It was published in 1966, but (perhaps even more so than later Agatha Christies I've read) nothing much in it to indicate it wasn't written and set in the 30s or 40s. 1966 was the year Mr Stout turned eighty, so perhaps not too surprising.

As with other Nero Wolfes I've read, it didn't disappoint, written with wit and well plotted. It's not that long a book, and that's fine too. I'm going to have to start a list of which I've read; I should have started doing so sooner, because a number of the titles are quite similar (especially those which contain three stories); I'll need to check back in my diaries...

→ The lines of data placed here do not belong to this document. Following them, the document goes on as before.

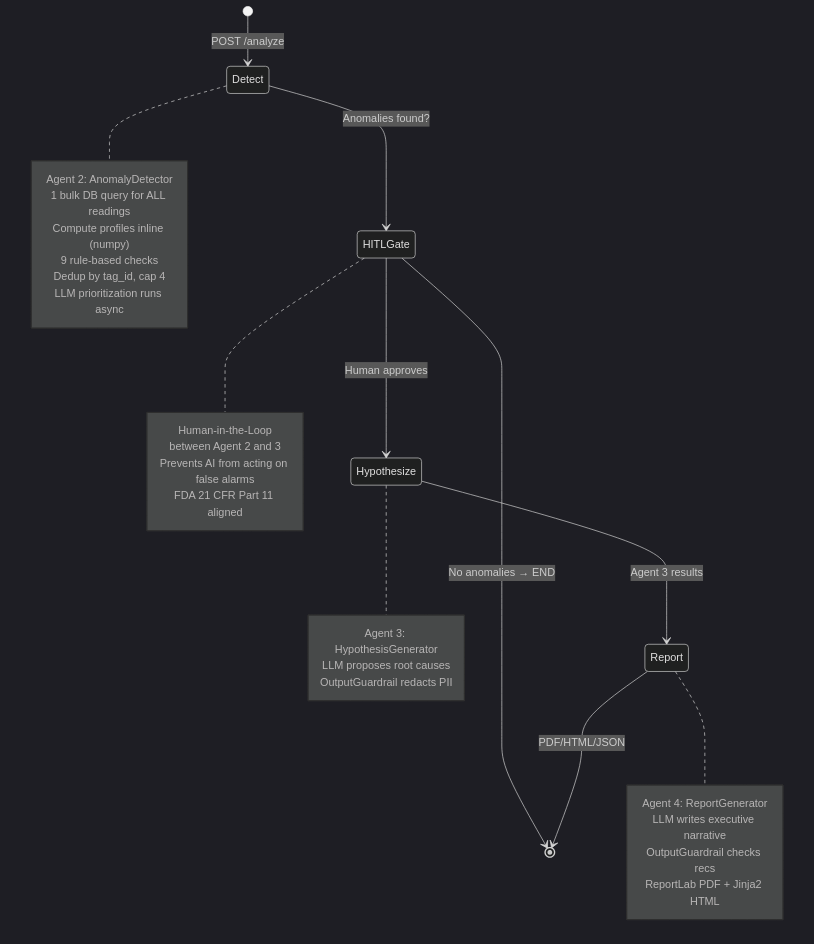
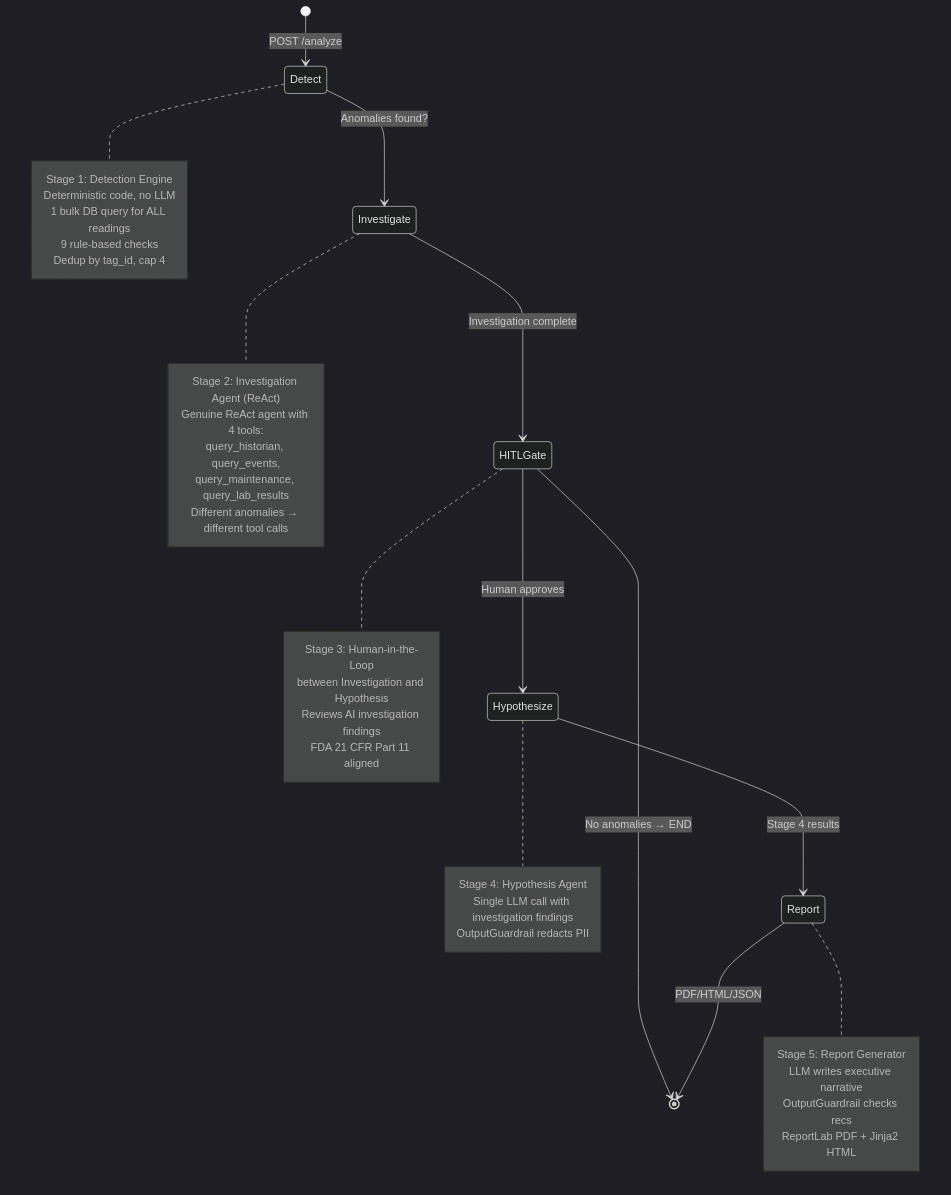
The third of 11 diagrams in ARCHITECTURE.md (sajanyerra/pharma-data-integrity-inspector), drawn with Mermaid (dark theme) before and after one commit. The commit also changed other lines of this file and 19 other files, not shown here.

First line of the commit message:
feat: 5-stage pipeline architecture with genuine ReAct Investigation Agent

````diff
--- a/ARCHITECTURE.md
+++ b/ARCHITECTURE.md
@@ -125,40 +129,48 @@
 ```mermaid
 stateDiagram-v2
     [*] --> Detect: POST /analyze
-    Detect --> HITLGate: Anomalies found?
+    Detect --> Investigate: Anomalies found?
+    Investigate --> HITLGate: Investigation complete
 
     HITLGate --> Hypothesize: Human approves
     HITLGate --> [*]: No anomalies → END
 
-    Hypothesize --> Report: Agent 3 results
+    Hypothesize --> Report: Stage 4 results
     Report --> [*]: PDF/HTML/JSON
 
     note right of Detect
-        Agent 2: AnomalyDetector
+        Stage 1: Detection Engine
+        Deterministic code, no LLM
         1 bulk DB query for ALL readings
-        Compute profiles inline (numpy)
         9 rule-based checks
         Dedup by tag_id, cap 4
-        LLM prioritization runs async
+    end note
+
+    note right of Investigate
+        Stage 2: Investigation Agent (ReAct)
+        Genuine ReAct agent with 4 tools:
+        query_historian, query_events,
+        query_maintenance, query_lab_results
+        Different anomalies → different tool calls
     end note
 
     note right of HITLGate
-        Human-in-the-Loop
-        between Agent 2 and 3
-        Prevents AI from acting on false alarms
+        Stage 3: Human-in-the-Loop
+        between Investigation and Hypothesis
+        Reviews AI investigation findings
         FDA 21 CFR Part 11 aligned
     end note
 
     note right of Hypothesize
-        Agent 3: HypothesisGenerator
-        LLM proposes root causes
+        Stage 4: Hypothesis Agent
+        Single LLM call with investigation findings
         OutputGuardrail redacts PII
     end note
 
     note right of Report
-        Agent 4: ReportGenerator
+        Stage 5: Report Generator
         LLM writes executive narrative
         OutputGuardrail checks recs
         ReportLab PDF + Jinja2 HTML
     end note
 ```
````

Like all those in that series I've seen, it comes with an introduction by someone (different people for different volumes) I don't know who I guess is probably an American detective author. As often in introductions of this kind (which I've learnt to read after reading the book, not before, as they often give away a lot of the plot or dictate your interpretation), it is apologetic/defensive about an aspect of the writing that would be different today, in this case sexism. In general I find this rather patronising, as if we can't read book from different times and places without understanding, and appreciating the insight; and in this specific case, I didn't think it was warranted, as what they talk about is clearly a particular character's relationship to women, and one which is not depicted as normative. Anyway, there it is.

First line: I stood and sent my eyes around.
Last line: I wish you well.

The cover follows exactly the same pattern of all the covers I've seen from this US import edition (which seems to be the only edition available here in the UK). They help you to recognise the series, at least, but don't help the memory much of whether you've read this or that one in particular; and the colour combination and illustrative style are rather pastelly, and redolent of insipid afternoon tv dramas, but perhaps that's the look and audience they're going for (which is a shame if so, because they deserve a good deal better than that). A nice touch on the spine is the picture of an orchid, which Nero Wolfe grows as a hobby. Actually the most striking thing about the cover is the basic mistake in the illustration. The death of the titular doxy is illustrated by a woman's hand with some blood on a bed, but the body is found (on the first page, so this is no spoiler) on the floor.